(Change detection data)
::::

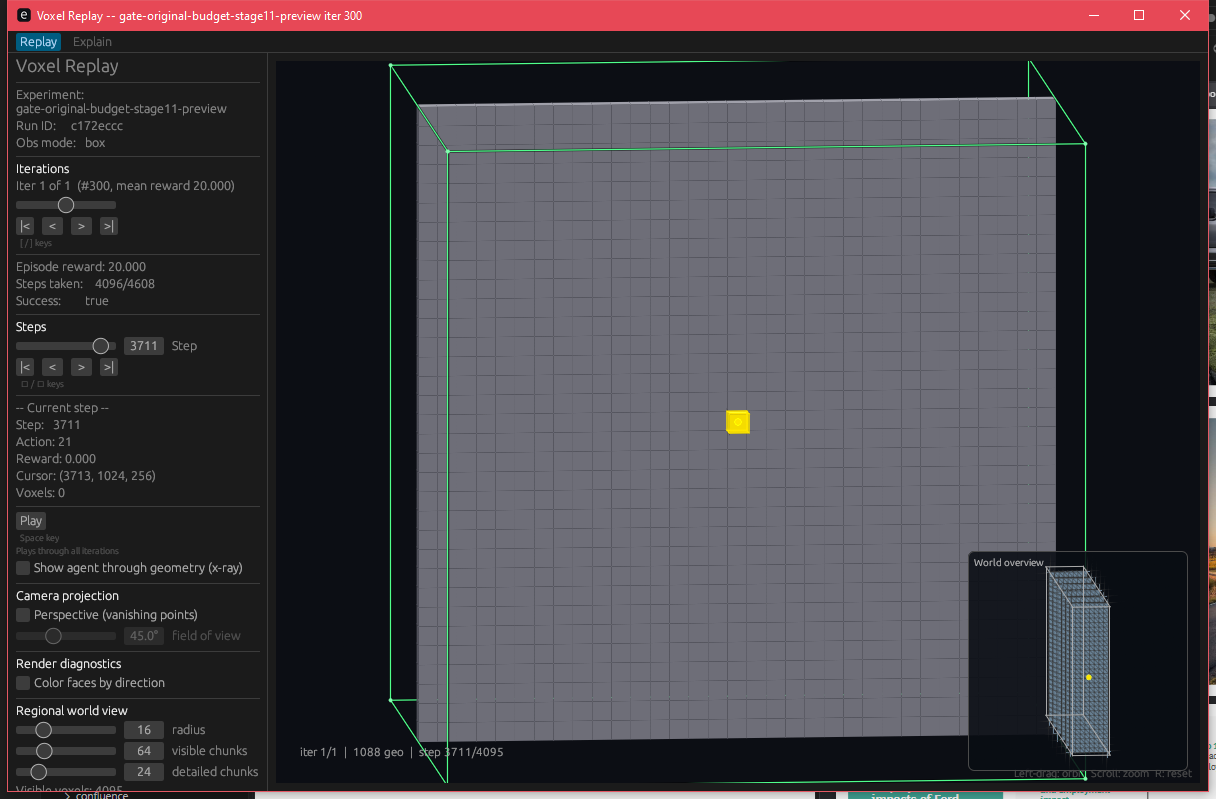
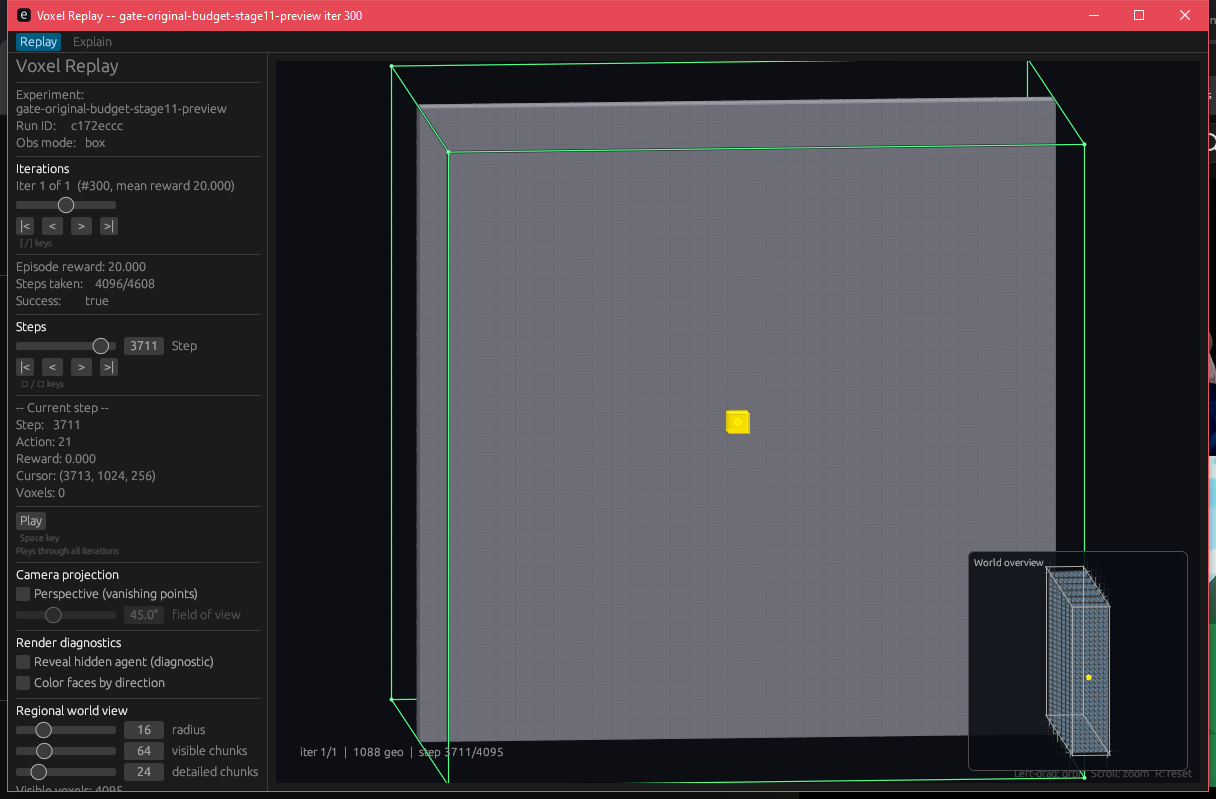
Publish four-state large-world replay visibility proof (#428)

diff --git a/usage/experiments/replay_visibility_428/README.md b/usage/experiments/replay_visibility_428/README.md
@@ -1,20 +1,24 @@
-# Stage-11 agent visibility regression (#428)
+# Large-world replay agent visibility (#428)
 
-The frozen stage-11 large-world trajectory from [PR #410](https://github.com/amadou-6e/theseo-anysearch/pull/410) has a successful 4096-step episode. At step **3711**, the cursor is `(3713, 1024, 256)`, one voxel beyond the final gate wall at X=3712. The old replay converted this cursor to storage `(3712, 1023, 255)` and painted all wall geometry over the agent. The training environment's `WorldState::storage` uses the recorded coordinates directly, so the replay conversion was incorrect.
+The frozen stage-11 trajectory from [PR #410](https://github.com/amadou-6e/theseo-anysearch/pull/410) crosses the final single-voxel gate at X=3712. The original replayer shifted cursor coordinates by one storage voxel and painted all geometry after the agent. It could therefore hide the agent even when the wall was behind it. [before.png](before.png) is the unedited original failure.
 
-| Original replay, normal depth | Fixed replay, normal depth | Fixed replay, x-ray |
+The fixed replayer always uses physical depth ordering. Its agent is a filled yellow voxel. **Show trail** is offered only for non-compiled trajectories with trail data; this compiled-world trajectory has no trail and the control is absent in all four screenshots. **Reveal hidden agent (diagnostic)** is a separate, unchecked-by-default control. When checked, it adds a translucent dashed outline through geometry and a conspicuous viewport badge. It does not change normal rendering or wall opacity.
+
+| Camera relationship | Diagnostic unchecked (normal) | Diagnostic checked |
 | --- | --- | --- |
-| ![Agent missing behind wall](before.png) | ![Filled yellow agent visible in front of wall](after.png) | ![Diagnostic x-ray frame](xray.png) |
+| Agent in front of wall; step 3711, cursor `(3713,1024,256)` | ![Filled agent is visible](after.png) | ![Visible agent with diagnostic badge](agent-front-diagnostic.png) |
+| Wall in front of agent; step 3713, cursor `(3715,1024,256)` | ![Opaque wall hides agent](wall-front-normal.png) | ![Dashed location overlay shows agent while wall remains visible](wall-front-diagnostic.png) |
 
-The measured 81×81-pixel region around the gate contains **0** yellow pixels in the original normal-depth frame, **528** in the fixed normal-depth frame, and **528** with x-ray enabled. The fixed screenshot is an actual Windows GUI capture, not a synthetic illustration. The normal-depth box is unchecked in `after.png`.
+These are actual Windows GUI captures, not illustrations. In the fixed 81×81-pixel region around the agent, the four states respectively contain **523**, **561**, **0**, and **257** yellow pixels. The checked states both contain the diagnostic badge; the unchecked states do not. The wall-front normal frame leaves the final gate aperture visible but hides the agent completely: **zero strong or muted yellow pixels** remain in that region. Opaque wall-face edges seal anti-aliased tile seams while a separate subtle grid remains visible. See [capture.json](capture.json) for hashes, exact source and trajectory identities, and measured counts. Three unit tests cover when the trail control is offered; the full `theseo-core` test suite passes.
 
-To reproduce on Windows at 100% display scaling, build the replayer from source commit `e5fff890b620827ce86e65838a3024f522335f21` or later, then run:
+To reproduce on Windows at 100% display scaling, build the replayer from source commit `c422b17a1d122596e1ce7a6d1b82d5aeaa1e02d8` or later. Run both views against the frozen PR #410 trajectory:
 
 ```powershell
 cargo build --manifest-path theseo_anysearch/core/Cargo.toml --bin voxel-replay --offline
-powershell -NoProfile -ExecutionPolicy Bypass -File usage/experiments/replay_visibility_428/capture.ps1 -Trajectory C:\path\to\iter_000300.json
+powershell -NoProfile -ExecutionPolicy Bypass -File usage/experiments/replay_visibility_428/capture.ps1 -View AgentFront -Trajectory C:\path\to\iter_000300.json
+powershell -NoProfile -ExecutionPolicy Bypass -File usage/experiments/replay_visibility_428/capture.ps1 -View WallFront -Trajectory C:\path\to\iter_000300.json
 ```
 
[2 lines of base64/hex data omitted]
 
-The published fixed-frame hashes and source identity are in [capture.json](capture.json). Governing perception-encoder specs are pinned at [`a94227bc4ee484287a026f89ec6cd47d5ca16d26`](https://github.com/amadou-6e/specs/tree/a94227bc4ee484287a026f89ec6cd47d5ca16d26/projects/theseo-anysearch/python).
+Governing perception-encoder specs are pinned at [`a94227bc4ee484287a026f89ec6cd47d5ca16d26`](https://github.com/amadou-6e/specs/tree/a94227bc4ee484287a026f89ec6cd47d5ca16d26/projects/theseo-anysearch/python).
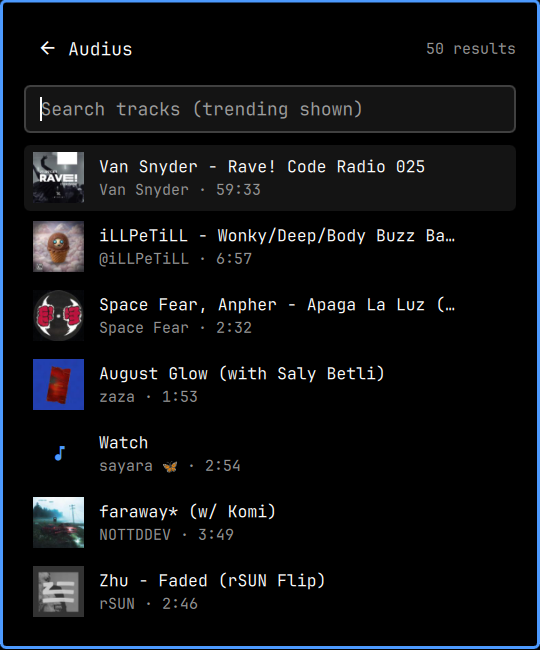
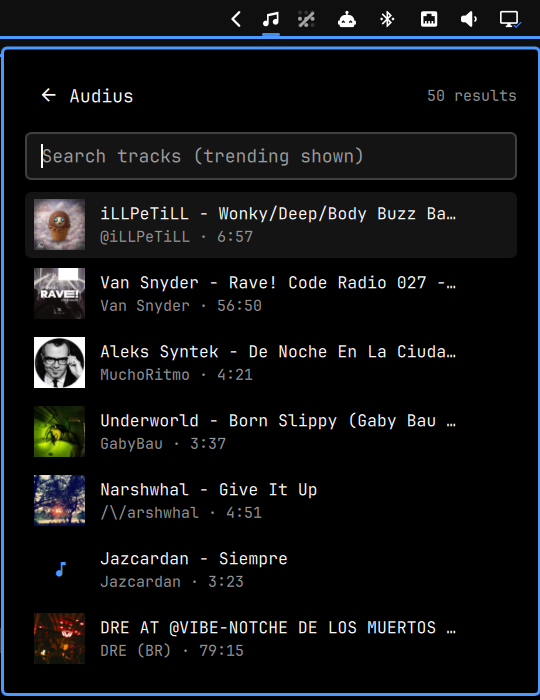
Collapse the sources behind Browse and move the volume between the times (#4)

Changed region(s): [[0.0, 0.0, 1.0, 1.0], [0.5037, 0.6769, 0.5926, 0.7077]]

diff --git a/BarWidget.qml b/BarWidget.qml
@@ -15,8 +15,8 @@ import qs.Ui
 //   scroll        volume
 //
 // Keys in the card: space play/pause, ←/→ previous/next, ↑/↓ volume,
-// , / . back / forward 10 seconds, g go to a time, f favorite, t sleep timer, s/p/r/a/c browse SomaFM/Paradise/Radio/Audius/
-// ccMixter, o songs heard on air, esc back or close.
+// , / . back / forward 10 seconds, g go to a time, f favorite, t sleep timer, b show / hide the sources,
+// s/p/r/a/c browse SomaFM/Paradise/Radio/Audius/ccMixter, o songs heard on air, esc back or close.
 BarWidget {
   id: root
   moduleName: "boris.shojey"
@@ -42,6 +42,8 @@ BarWidget {
   readonly property string glyphVolume: String.fromCodePoint(0xf057e)
   readonly property string glyphVolumeLow: String.fromCodePoint(0xf057f)
   readonly property string glyphVolumeOff: String.fromCodePoint(0xf0581)
+  readonly property string glyphExpand: String.fromCodePoint(0xf0140)
+  readonly property string glyphCollapse: String.fromCodePoint(0xf0143)
 
   readonly property var sources: ({
     soma: { title: "SomaFM", placeholder: "Filter channels", local: true },
@@ -127,6 +129,11 @@ BarWidget {
   readonly property string artUrl: liveCover || (entry && entry.art ? entry.art : "")
 
   property bool popupOpen: false
+
+  // While something plays the card is just the player; the sources and the
+  // saved lists wait behind "Browse". With nothing playing they are the card.
+  property bool expanded: false
+  readonly property bool browsable: expanded || (player === null && !connecting)
 
   // --- browse state ------------------------------------------------------
   property string view: "home"          // "home" | "browse"
@@ -357,6 +364,7 @@ BarWidget {
       if (!spectrumAvailable) spectrumCheck.running = true
     } else {
       view = "home"
+      expanded = false
       jumping = false
       searchDebounce.stop()
     }
@@ -616,6 +624,7 @@ BarWidget {
         else if (text === ",") root.seekBy(-10)
         else if (text === ".") root.seekBy(10)
         else if (text === "g") root.openJump()
+        else if (text === "b") root.expanded = !root.expanded
         else if (text === "f") root.toggleFavorite()
         else if (text === "t" && root.player) root.cycleSleep()
       }
@@ -876,7 +885,7 @@ BarWidget {
 
           Item {
             width: parent.width
-            height: root.jumping ? jumpField.implicitHeight : liveLabel.implicitHeight
+            height: root.jumping ? jumpField.implicitHeight : Math.max(liveLabel.implicitHeight, volumeRow.height)
 
             Text {
               id: liveLabel
@@ -921,6 +930,45 @@ BarWidget {
               }
             }
 
+            // The volume sits between the two times.
+            Row {
+              id: volumeRow
+              visible: !root.jumping && root.player !== null && root.player.volumeSupported
+              anchors.centerIn: parent
+              height: Style.space(16)
+              spacing: Style.space(6)
+
+              Text {
+                anchors.verticalCenter: parent.verticalCenter
+                textFormat: Text.PlainText
+                text: root.volume <= 0 ? root.glyphVolumeOff : root.volume < 0.5 ? root.glyphVolumeLow : root.glyphVolume
+                color: Qt.darker(root.bar.foreground, 1.7)
+                font.family: root.bar.fontFamily
+                font.pixelSize: Style.font.caption
+              }
+
+              PanelSlider {
+                bar: root.bar
+                width: Style.space(110)
+                height: parent.height
+                anchors.verticalCenter: parent.verticalCenter
+                trackHeight: Style.space(2)
+                knobSize: Style.space(10)
+                fillColor: Color.accent
+                value: root.volume
+                onMoved: function(v) { root.setVolume(v) }
+              }
+
+              Text {
+                anchors.verticalCenter: parent.verticalCenter
+                textFormat: Text.PlainText
+                text: Math.round(root.volume * 100)
+                color: Qt.darker(root.bar.foreground, 1.7)
+                font.family: root.bar.fontFamily
+                font.pixelSize: Style.font.caption
+              }
+            }
+
             Text {
               anchors.right: parent.right
               anchors.verticalCenter: parent.verticalCenter
@@ -931,34 +979,20 @@ BarWidget {
               font.pixelSize: Style.font.caption
             }
           }
+        }
 
-          Row {
-            visible: root.player !== null && root.player.volumeSupported
-            width: parent.width
-            spacing: Style.space(8)
-
-            Text {
-              id: volumeGlyph
-              anchors.verticalCenter: parent.verticalCenter
-              textFormat: Text.PlainText
-              text: root.volume <= 0 ? root.glyphVolumeOff : root.volume < 0.5 ? root.glyphVolumeLow : root.glyphVolume
-              color: Qt.darker(root.bar.foreground, 1.3)
-              font.family: root.bar.fontFamily
-              font.pixelSize: Style.font.body
-            }
-
-            PanelSlider {
-              bar: root.bar
-              width: parent.width - volumeGlyph.width - parent.spacing
-              anchors.verticalCenter: parent.verticalCenter
-              value: root.volume
-              onMoved: function(v) { root.setVolume(v) }
-            }
-          }
+        Button {
+          visible: root.player !== null || root.connecting
+          anchors.horizontalCenter: parent.horizontalCenter
+          iconText: root.expanded ? root.glyphCollapse : root.glyphExpand
+          text: root.expanded ? "Less" : "Browse"
+          foreground: Qt.darker(root.bar.foreground, 1.3)
+          onClicked: root.expanded = !root.expanded
         }
 
         // Stations on top, on-demand tracks below.
         Column {
+          visible: root.browsable
           width: parent.width
           spacing: Style.space(6)
 
@@ -1012,7 +1046,7 @@ BarWidget {
           Column {
             id: savedSection
             required property var modelData
-            visible: modelData.items.length > 0
+            visible: root.browsable && modelData.items.length > 0
             width: homeColumn.width
             spacing: Style.space(2)
 

diff --git a/README.md b/README.md
@@ -7,9 +7,10 @@ the system `mpv-mpris` script exposes mpv over MPRIS, Omarchy's media keys, OSD
 and media widget control it like any other player.
 
 <p>
-  <img src="screenshots/card.png" width="270" alt="The now-playing card under the bar: artwork, controls, sources and recent plays">
-  <img src="screenshots/somafm.png" width="270" alt="Browsing SomaFM channels inside the card">
-  <img src="screenshots/audius.png" width="270" alt="Trending Audius tracks inside the card">
+  <img src="screenshots/card.png" width="210" alt="The now-playing card under the bar: artwork, controls, a spectrum with the seek bar through it, and the volume between the times">
+  <img src="screenshots/browse.png" width="210" alt="The card with Browse unfolded: source buttons, recent plays and songs heard on air">
+  <img src="screenshots/somafm.png" width="210" alt="Browsing SomaFM channels inside the card">
+  <img src="screenshots/audius.png" width="210" alt="Trending Audius tracks inside the card">
 </p>
 
 ## Sources
@@ -36,8 +37,11 @@ instant, and the last copy is shown if a refresh fails.
 | scroll | volume |
 
 The card shows artwork, track and source, prev / play / next / favorite, a
-sleep timer, a LIVE marker or track position, a volume slider, buttons for
-each source, and your favorites and recent plays. Everything happens in the card: pick a source and its channels or
+sleep timer, a LIVE marker or track position, and the volume between the two
+times. While
+something plays that is all of it; "Browse" (or b) unfolds buttons for each
+source and your favorites and recent plays, and they are shown straight away
+when nothing is playing. Everything happens in the card: pick a source and its channels or
 search results open in place. "All ›" opens the full favorites or recent list,
 where ✕ (or Delete) removes an entry.
 
@@ -65,7 +69,7 @@ look up what was playing earlier. Picking a song copies its title to the
 clipboard.
 
 Keys: space play/pause, ←/→ previous/next, ↑/↓ volume, , / . back / forward 10 seconds,
-g go to a time, f favorite, t sleep timer, s/p/r/a/c open SomaFM/Paradise/Radio/Audius/ccMixter, o songs heard on
+g go to a time, f favorite, t sleep timer, b show / hide the sources, s/p/r/a/c open SomaFM/Paradise/Radio/Audius/ccMixter, o songs heard on
 air, ↑/↓ and enter in a list, esc back.
 
 Bind the card to a key with:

::::

**Problem to work on:** From the entries above, work out the number of lines containing the string "BarWidget" and give that number by itself.

**Response area:** 10